I’ve been a project manager at my company for about 9 months now. Things have been going pretty well, but I want to expand my skill set.
As the projects I’m responsible for become more complex and larger in scope, it feels like I’ve outgrown some of the more simplified tools and tactics I’ve come to rely on.
How can I manage current and future projects more effectively and manage my deadlines?
This is a great question – and I commend your eagerness to improve and take your project management skill set to the next level.
When managing any project, a one-size-fits-all approach isn’t going to be optimal.
It’s important to take a look at the project and consider which management methodology will fit.
Defining your timeline is a perfect place to start when doing larger-scale projects, such as a website redesign or working with other vendors.
Here’s a summary of two different project management methodologies (depending on the rigidity of your timeline) that will help you get the ball rolling.
The waterfall methodology is a linear, phased approach to project management.
It’s a traditional approach that would be suitable for your team if the project you’re working on is timeline-driven with a very defined scope and budget.
In this case, you will have to sit down with your team to establish the project’s end goal and a firm timeline to follow.
From there, you can work backwards to establish the necessary steps everyone must take to meet that deadline. It’s important to have a clear, sequential plan toward your end goal so that everyone can stay synchronized and productive.
Conversely, you can take an agile approach if the project scope and timeline is more ambiguous.
In this case, your team will be relying on smaller deliverables submitted on a weekly or monthly basis – for example – to make progress more quickly.
Team members and stakeholders involved with the project will be communicating and collaborating much more frequently with this approach. Agile allows for quick adjustments and iterations to the overall strategy as you go.
In addition to your timeline and overall goal, choosing which project management approach is going to be influenced by the nature of the:
Once you’ve defined those variables, you’ll be better equipped to choose the methodology that will help your team execute effectively.
Sometimes you will run into projects that involve much more:
So if you’re feeling overwhelmed, don’t worry – that’s completely normal.
Project managers have years of experience handling these challenges and are equipped with many more processes, methodologies, and tools that you don’t have access to yet.
If you find that the projects you’re dealing with are just too big, consider bringing in an agency-side project manager to help.
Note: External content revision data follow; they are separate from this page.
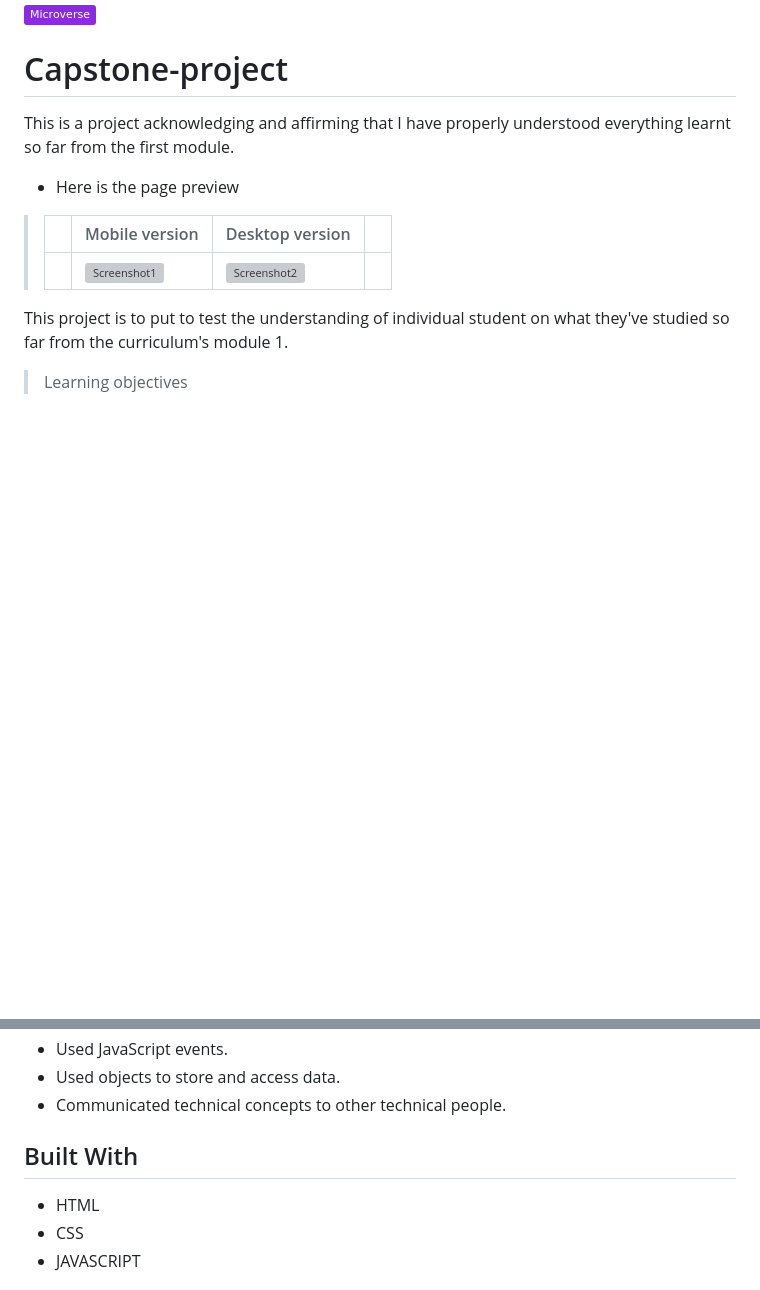
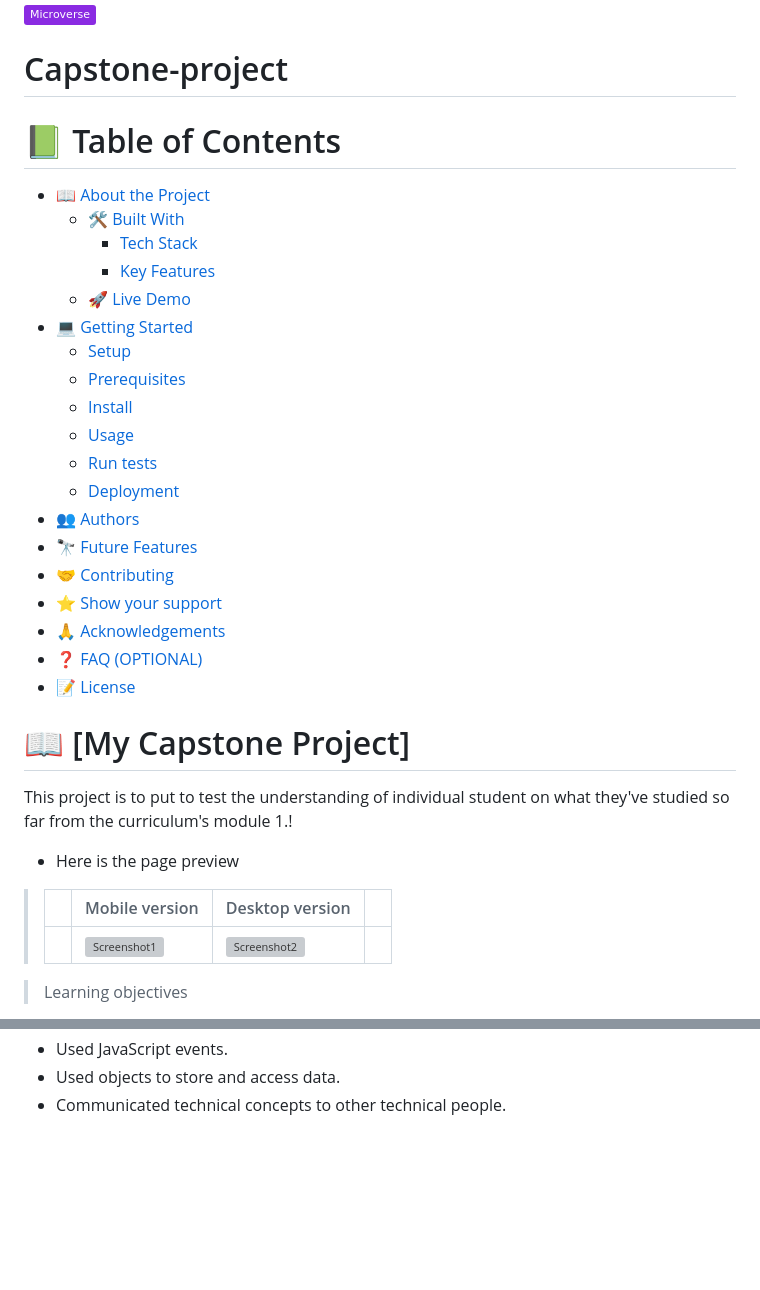
Before and after one commit to tamoorsaeed22/My-Capstone-Project, a Markdown page: README.md, 2 parts joined by grey strips. Drawn GitHub-style; badges without logos; blank space fills up the shorter version; grey boxes are pictures that could not be loaded.

```diff
--- a/README.md
+++ b/README.md
@@ -2,15 +2,74 @@
 
 # Capstone-project
 
-This is a project acknowledging and affirming that I have properly understood everything learnt so far from the first module.
 
-- Here is the page preview
+<!--
+HOW TO USE:
+This is an example of how you may give instructions on setting up your project locally.
+
+Modify this file to match your project and remove sections that don't apply.
+
+REQUIRED SECTIONS:
+- Table of Contents
+- About the Project
+  - Built With
+  - Live Demo
+- Getting Started
+- Authors
+- Future Features
+- Contributing
+- Show your support
+- Acknowledgements
+- License
+
+OPTIONAL SECTIONS:
+- FAQ
+
+After you're finished please remove all the comments and instructions!
+-->
+
+<div align="center">
+  <!-- You are encouraged to replace this logo with your own! Otherwise you can also remove it. -->
+
+
+</div>
+
+<!-- TABLE OF CONTENTS -->
+
+# 📗 Table of Contents
+
+- [📖 About the Project](#about-project)
+  - [🛠 Built With](#built-with)
+    - [Tech Stack](#tech-stack)
+    - [Key Features](#key-features)
+  - [🚀 Live Demo](#live-demo)
+- [💻 Getting Started](#getting-started)
+  - [Setup](#setup)
+  - [Prerequisites](#prerequisites)
+  - [Install](#install)
+  - [Usage](#usage)
+  - [Run tests](#run-tests)
+  - [Deployment](#triangular_flag_on_post-deployment)
+- [👥 Authors](#authors)
+- [🔭 Future Features](#future-features)
+- [🤝 Contributing](#contributing)
+- [⭐️ Show your support](#support)
+- [🙏 Acknowledgements](#acknowledgements)
+- [❓ FAQ (OPTIONAL)](#faq)
+- [📝 License](#license)
+
+<!-- PROJECT DESCRIPTION -->
+
+# 📖 [My Capstone Project] <a name="about-project"></a>
+
+ This project is to put to test the understanding of individual student on what they've studied so far from the curriculum's module 1.!
+ - Here is the page preview
 
 > |     | Mobile version                                  | Desktop version                                  |     |
 > | --- | ----------------------------------------------- | ------------------------------------------------ | --- |
 > |     | ![Screenshot1](./images/screenshots/mobile.png) | ![Screenshot2](./images/screenshots/desktop.png) |
 
-This project is to put to test the understanding of individual student on what they've studied so far from the curriculum's module 1.
+
 
 > Learning objectives
 
@@ -27,9 +86,5 @@ This project is to put to test the understanding of individual student on what t
 - Used objects to store and access data.
 - Communicated technical concepts to other technical people.
 
-## Built With
 
-- HTML
-- CSS
-- JAVASCRIPT
 
```
Also changed, not shown: other parts of README.md (+145 -44 lines).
Being honest about this with your boss will prevent projects from getting off track, and will give you an opportunity to learn more about project management from an expert in the field.
You’ve got this,